- **Your objective**: Leaving out all pictures, retype the records exactly.

---------- Records for the exercise

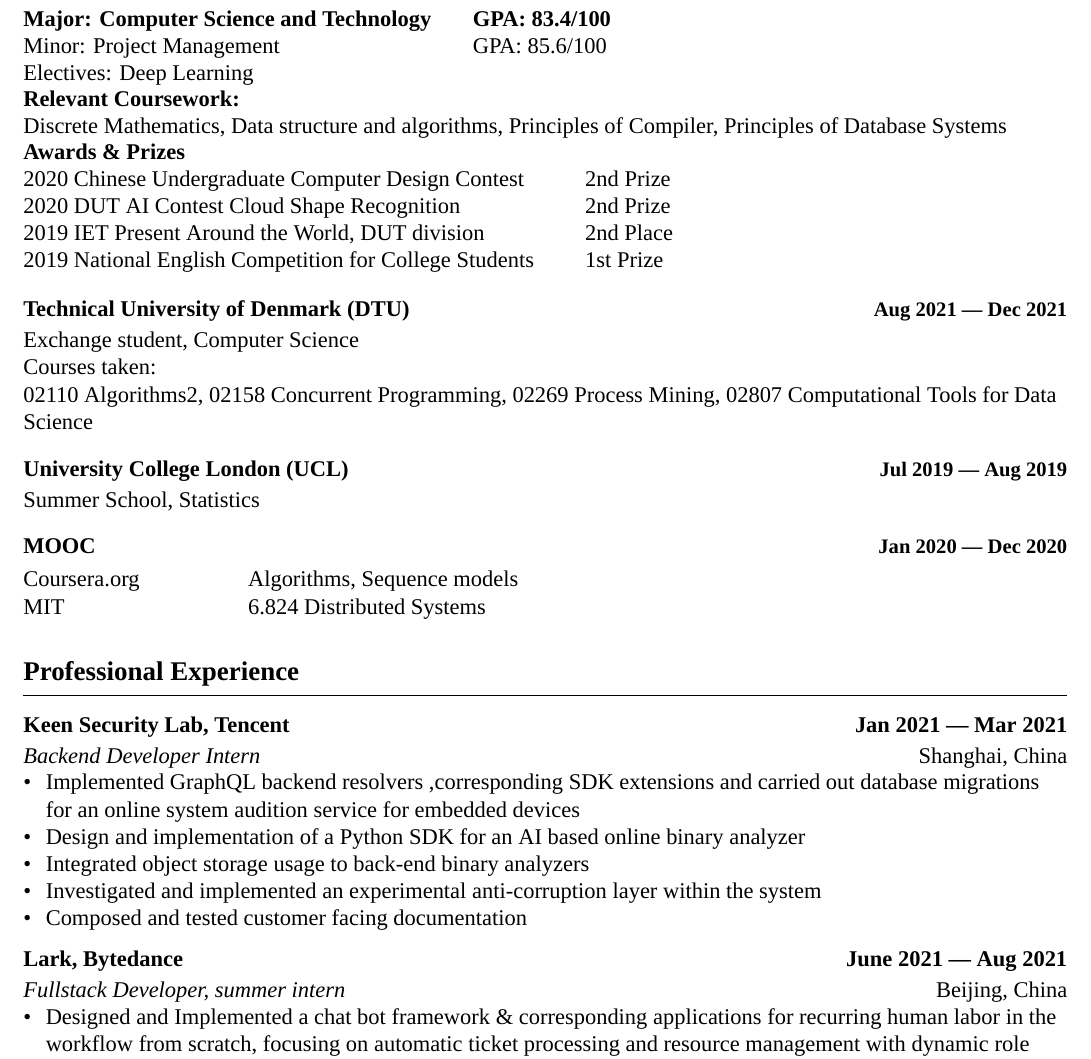
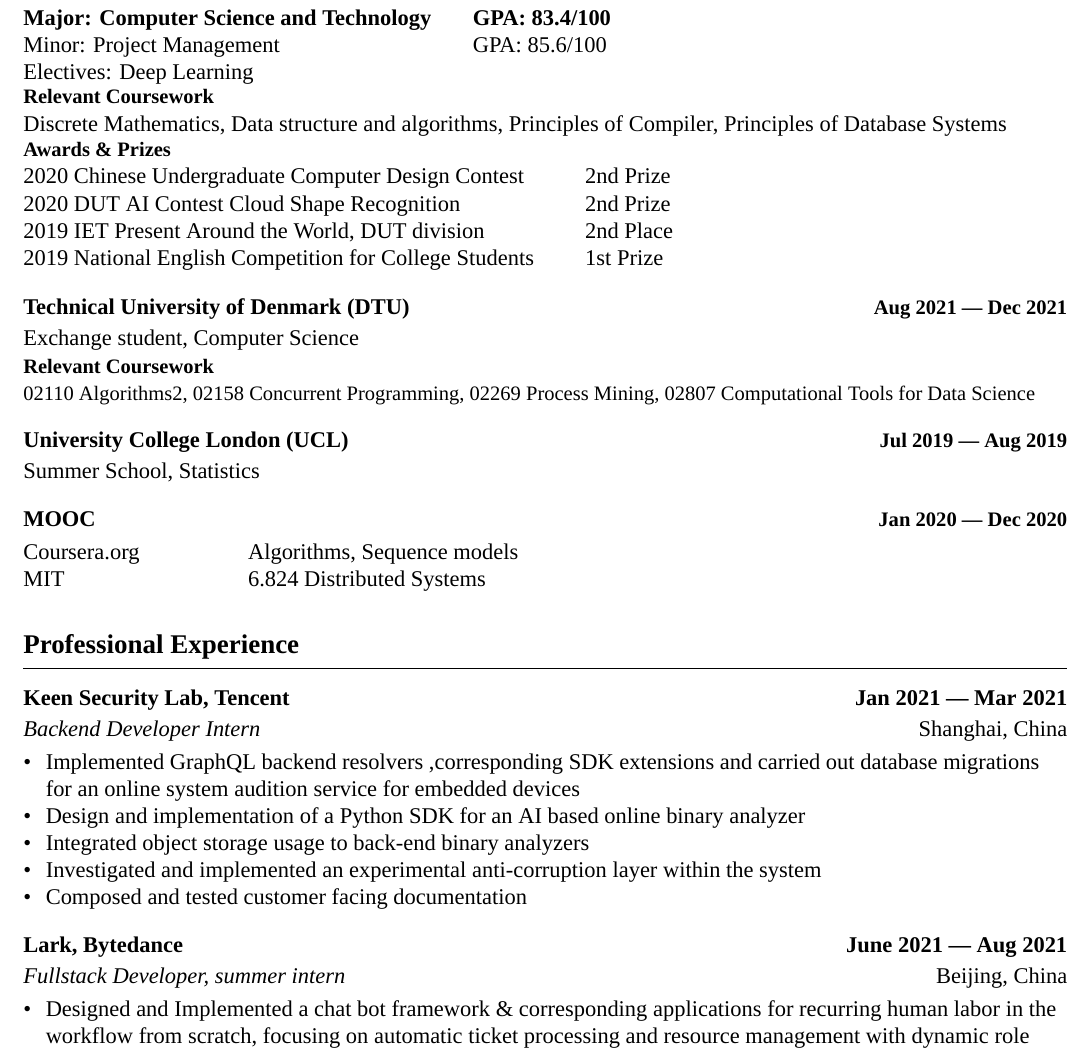
Before and after one commit to tzY15368/resume, a LaTeX CV (resume.tex): part of page 1 of 2, cut so that both start at the same text. Compiled offline with XeLaTeX; a missing font is replaced by an installed copy or a similar font.

Commit message:
Update resume.tex

```diff
--- a/resume.tex
+++ b/resume.tex
@@ -178,14 +178,14 @@ Electives: Deep Learning & \textbf{}\\
 \end{tabular}
 
 
-\textbf{Relevant Coursework:}\\
+\textbf{\small Relevant Coursework }\\
 Discrete Mathematics, Data structure and algorithms, Principles of Compiler, Principles of Database Systems
 \begin{tabular}{p{10em} p{13em} p{10em} p{13em}}
 
 \end{tabular}
 
 \begin{tabular}{p{25em} p{21em}}
-\textbf{Awards \& Prizes} & \\
+\textbf{\small Awards \& Prizes} & \\
 2020 Chinese Undergraduate Computer Design Contest & 2nd Prize \\
 2020 DUT AI Contest Cloud Shape Recognition & 2nd Prize \\
 2019 IET Present Around the World, DUT division & 2nd Place \\
@@ -197,7 +197,8 @@ Discrete Mathematics, Data structure and algorithms, Principles of Compiler, Pri
 \vspace{-0.1cm}
 \subsection*{Technical University of Denmark (DTU) \hfill \textbf{Aug 2021 --- Dec 2021}}
 Exchange student, Computer Science \\
-Courses taken: \\ 02110 Algorithms2, 02158 Concurrent Programming, 02269 Process Mining, 02807 Computational Tools for Data Science
+\textbf{\small Relevant Coursework} \\
+\small 02110 Algorithms2, 02158 Concurrent Programming, 02269 Process Mining, 02807 Computational Tools for Data Science\normalsize \\
 
 \vspace{-0.1cm}
 \subsection*{University College London (UCL) \hfill \textbf{Jul 2019 --- Aug 2019}}
```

--------------------

- **Solution to the problem**:
Before and after one commit to tzY15368/resume, a LaTeX CV (resume.tex): part of page 1 of 2, cut so that both start at the same text. Compiled offline with XeLaTeX; a missing font is replaced by an installed copy or a similar font.

Commit message:
Update resume.tex

```diff
--- a/resume.tex
+++ b/resume.tex
@@ -178,14 +178,14 @@ Electives: Deep Learning & \textbf{}\\
 \end{tabular}
 
 
-\textbf{Relevant Coursework:}\\
+\textbf{\small Relevant Coursework }\\
 Discrete Mathematics, Data structure and algorithms, Principles of Compiler, Principles of Database Systems
 \begin{tabular}{p{10em} p{13em} p{10em} p{13em}}
 
 \end{tabular}
 
 \begin{tabular}{p{25em} p{21em}}
-\textbf{Awards \& Prizes} & \\
+\textbf{\small Awards \& Prizes} & \\
 2020 Chinese Undergraduate Computer Design Contest & 2nd Prize \\
 2020 DUT AI Contest Cloud Shape Recognition & 2nd Prize \\
 2019 IET Present Around the World, DUT division & 2nd Place \\
@@ -197,7 +197,8 @@ Discrete Mathematics, Data structure and algorithms, Principles of Compiler, Pri
 \vspace{-0.1cm}
 \subsection*{Technical University of Denmark (DTU) \hfill \textbf{Aug 2021 --- Dec 2021}}
 Exchange student, Computer Science \\
-Courses taken: \\ 02110 Algorithms2, 02158 Concurrent Programming, 02269 Process Mining, 02807 Computational Tools for Data Science
+\textbf{\small Relevant Coursework} \\
+\small 02110 Algorithms2, 02158 Concurrent Programming, 02269 Process Mining, 02807 Computational Tools for Data Science\normalsize \\
 
 \vspace{-0.1cm}
 \subsection*{University College London (UCL) \hfill \textbf{Jul 2019 --- Aug 2019}}
```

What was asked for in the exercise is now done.